Alabama House passes four abortion bills

Alabama is now on course to have some of the strongest abortion regulations in the nation.

House members voted on four separate bills to tighten abortion regulations and all four are now headed to the Senate.

While some Republicans pushed to pass these bills some female democrats raised concerns saying they could lead to more unsafe, back room abortions.

"Life is a right."

Four abortion bills are now cleared by the Alabama house. While Republicans and Democrats agree life is sacred, concerns were raised over the government's role in women's choices.

Representative Mary Moore says "I know it's your national agenda that you continue to make the minds up for women who find themselves in this situation for whatever reason."

Representative Pebblin Warren had this to say, "We have so many of them now that are having babies trying to flush them in the commode, throwing them in trash cans because we're making it that way."

Members of the house voted to extend the waiting period before an abortion from 24 to 48 hours.

They also approved the fetal heartbeat bill sponsored by Representative Mary Sue McClurkin. It prevents abortion after a fetal heartbeat is found.

"This one would make it such that they would realize there's a life, if there's a heart beat, there's a life they're killing."
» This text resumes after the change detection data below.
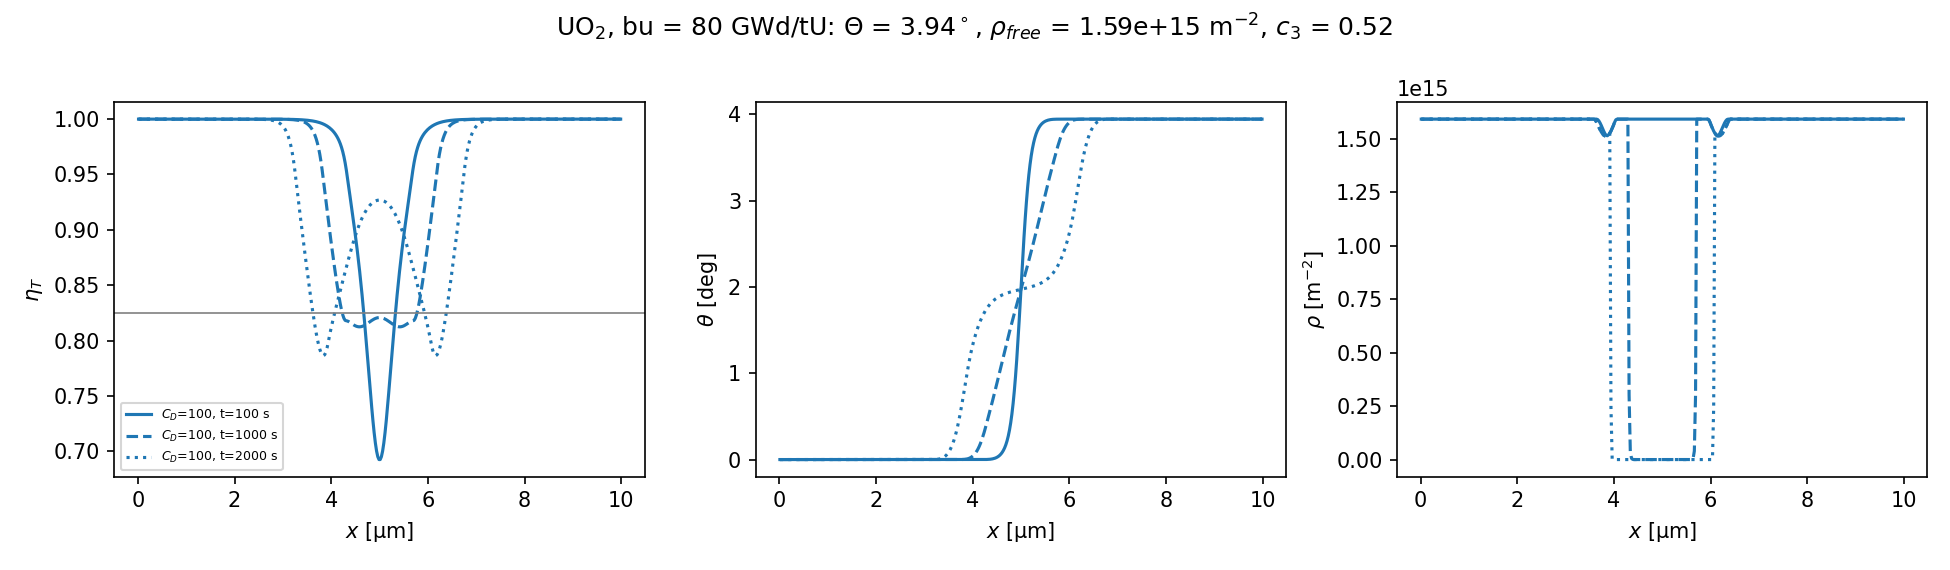
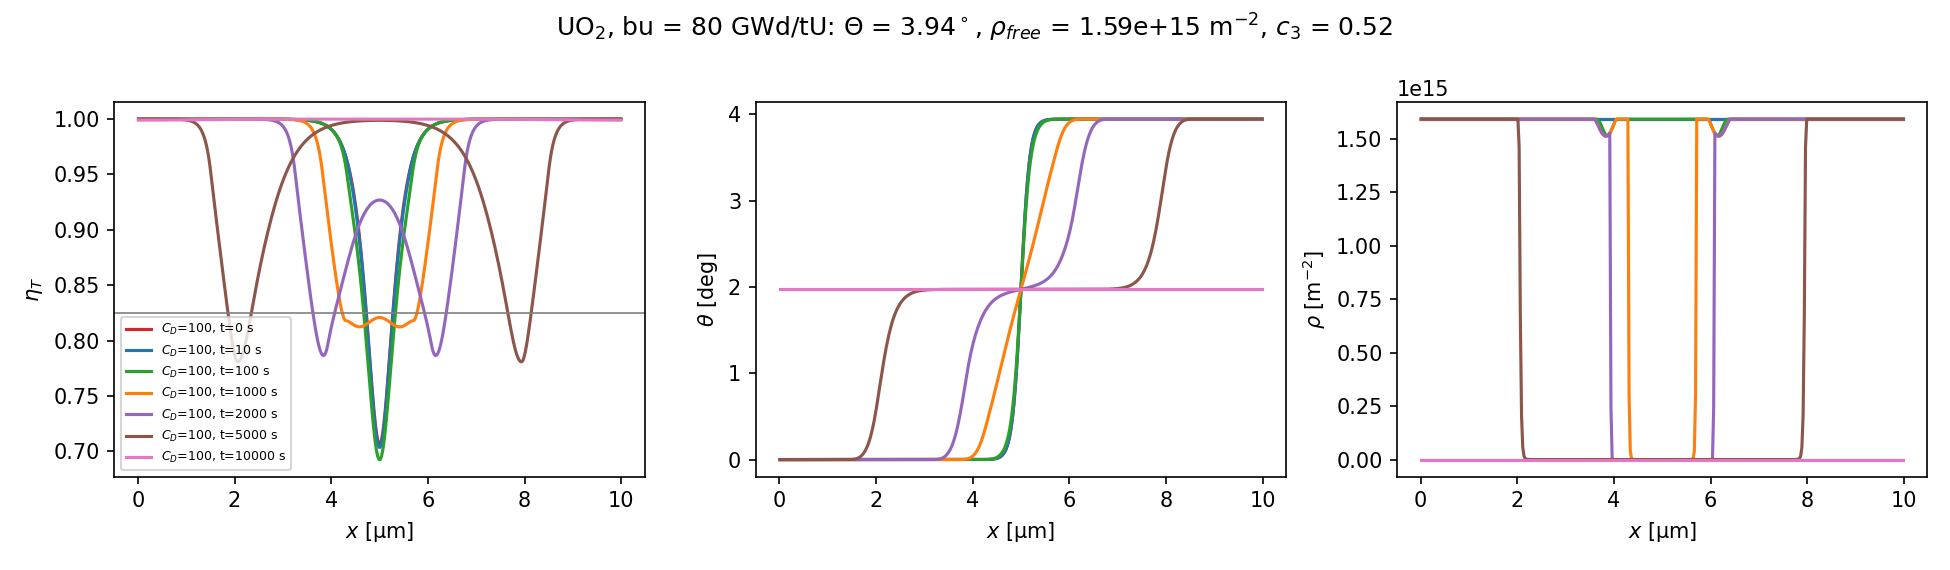
temp2

diff --git a/utilities/HBSformation/phasefield_tandogan_1d.py b/utilities/HBSformation/phasefield_tandogan_1d.py
@@ -89,20 +89,20 @@ T0 = 1.0                            # s      time unit of the mobilities
 class PhaseFieldParameters:
     """Table 1 of the paper (Cu), plus the dislocation-energy inputs."""
 
-    f0: float = 371.0e3             # Pa
+    f0: float = 371.0e3             # Pa     normalization coefficient
     nu: float = 1.0e-6              # m
     alpha: float = 20.0             # -
     mu: float = 2.5e-6 / math.pi    # m
     c: float = 3.0                  # -      Read-Shockley log term, Eq. (35)
     tau_eta: float = 1.0e4          # f0*t0  heat-treatment value
     tau_hat: float = 1.0e1          # f0*t0  heat-treatment value
-    lam: float = 0.3                # -      lambda, Eq. (15)
+    lam: float = 0.3                # -      lambda
     shear_modulus: float = 75.0e9   # Pa     mu^e
     burgers: float = 0.2556e-9      # m
-    c1: float = 100.0               # -      Eq. (37)
-    c2: float = 0.95                # -
-    c3: float = 1.7                 # -
-    c_d: float = 100.0              # -      recovery, Eq. (28)
+    c1: float = 100.0               # -      Fig. 4 of the paper
+    c2: float = 0.95                # -      Fig. 4 of the paper
+    c3: float = 1.7                 # -      Fig. 4 of the paper
+    c_d: float = 100.0              # -      recovery, Eq. (28), fig. 4 of the paper
 
     @property
     def stored_energy_per_rho(self):
@@ -117,7 +117,7 @@ def _g_raw(eta, c):
     return (7.0 * eta ** 3 - 6.0 * eta ** 4) / (1.0 - eta) ** 3 + c * np.log(1.0 - eta)
 
 
-def g_offset(c):
+def g_offset(c): #TBC
     """Eq. (36): shift so that g >= 0.01 on [0, 1)."""
     eta = np.linspace(0.0, ETA_CUTOFF, 200001)
     return -min(_g_raw(eta, c).min(), 0.0) + 0.01
@@ -279,12 +279,14 @@ def run_case(p, delta_theta_deg, rho0, t_end=1.0e4, grid=None, samples=(), every
     hit = np.flatnonzero(rho_c < 0.1 * rho0) if rho0 > 0 else np.array([], int)
     t_recovery = float(sol.t[hit[0]]) if hit.size else math.nan
     ends_crystalline = hit.size and min(sol.y[0, hit[0]], sol.y[n - 1, hit[0]]) > p.c2
+    # recovery alone is not a nucleus: the centre must also become crystalline
+    centre_ordered = hit.size and sol.y[centre, hit[0]:].max() > 0.95
 
     theta_c = math.degrees(sol.y[n + centre, -1])
     rho = sol.y[2 * n:, -1]
     recrystallised = float(np.mean(rho < 0.1 * rho0)) if rho0 > 0 else 0.0
     return Outcome(delta_theta_deg, rho0, eta_equilibrium(rho0, p), eta_gb0,
-                   bool(ends_crystalline), t_recovery, recrystallised, theta_c,
+                   bool(ends_crystalline and centre_ordered), t_recovery, recrystallised, theta_c,
                    relaxed, sol)
 
 
@@ -480,8 +482,8 @@ def plot_profiles(p, delta_theta_deg, rho0, path, title, grid=None):
 
     grid = grid or Grid()
     n = grid.cells
-    times = [1e2, 1e3, 2e3]
-    styles = ["-", "--", ":"]
+    times = [0.0, 1e1, 1e2, 1e3, 2e3, 5e3, 1e4]
+    colors = ["tab:red", "tab:blue", "tab:green", "tab:orange", "tab:purple", "tab:brown", "tab:pink"]
     fig, axes = plt.subplots(1, 3, figsize=(13, 3.8))
 #    for c_d, colour in [(0.0, "tab:red"), (p.c_d, "tab:blue")]:
     for c_d, colour in [(p.c_d, "tab:blue")]:
@@ -490,12 +492,12 @@ def plot_profiles(p, delta_theta_deg, rho0, path, title, grid=None):
         print(f"  C_D = {c_d:g}: nucleated = {out.nucleated}, "
               f"t_recovery = {out.t_recovery:g} s")
         x = grid.x * 1e6
-        for k, ls in enumerate(styles):
+        for k, colour in enumerate(colors):
             y = state_at(out, times[k])
             label = f"$C_D$={c_d:g}, t={times[k]:g} s"
-            axes[0].plot(x, y[:n], ls, color=colour, label=label)
-            axes[1].plot(x, np.degrees(y[n:2 * n]), ls, color=colour)
-            axes[2].plot(x, y[2 * n:], ls, color=colour)
+            axes[0].plot(x, y[:n], color=colour, label=label)
+            axes[1].plot(x, np.degrees(y[n:2 * n]), color=colour)
+            axes[2].plot(x, y[2 * n:], color=colour)
     axes[0].axhline(eta_equilibrium(rho0, p), color="grey", lw=0.8)
     axes[0].set_ylabel(r"$\eta_T$")
     axes[1].set_ylabel(r"$\theta$ [deg]")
The other two bills include requiring parents to show parental proof before giving a child consent for an abortion and women are required to be given information on perinatal hospice services before terminating a fetus with fatal problems.

While lawmakers debated at the capital, pro life groups here in Birmingham met to pray for the one remaining abortion clinic.

Ed Carrick says "We think it's important that these bills come forward and that they be passed because of the harm and hurt that it will avoid and stop in the lives of so many people.."

Representative Patricia Todd did suggest an amendment for the fetal heartbeat bill. She proposed there would be a million dollar appropriation from the General Fund to the Department of Human Resources to encourage adoptions.

These bills will now go to the Senate for a vote.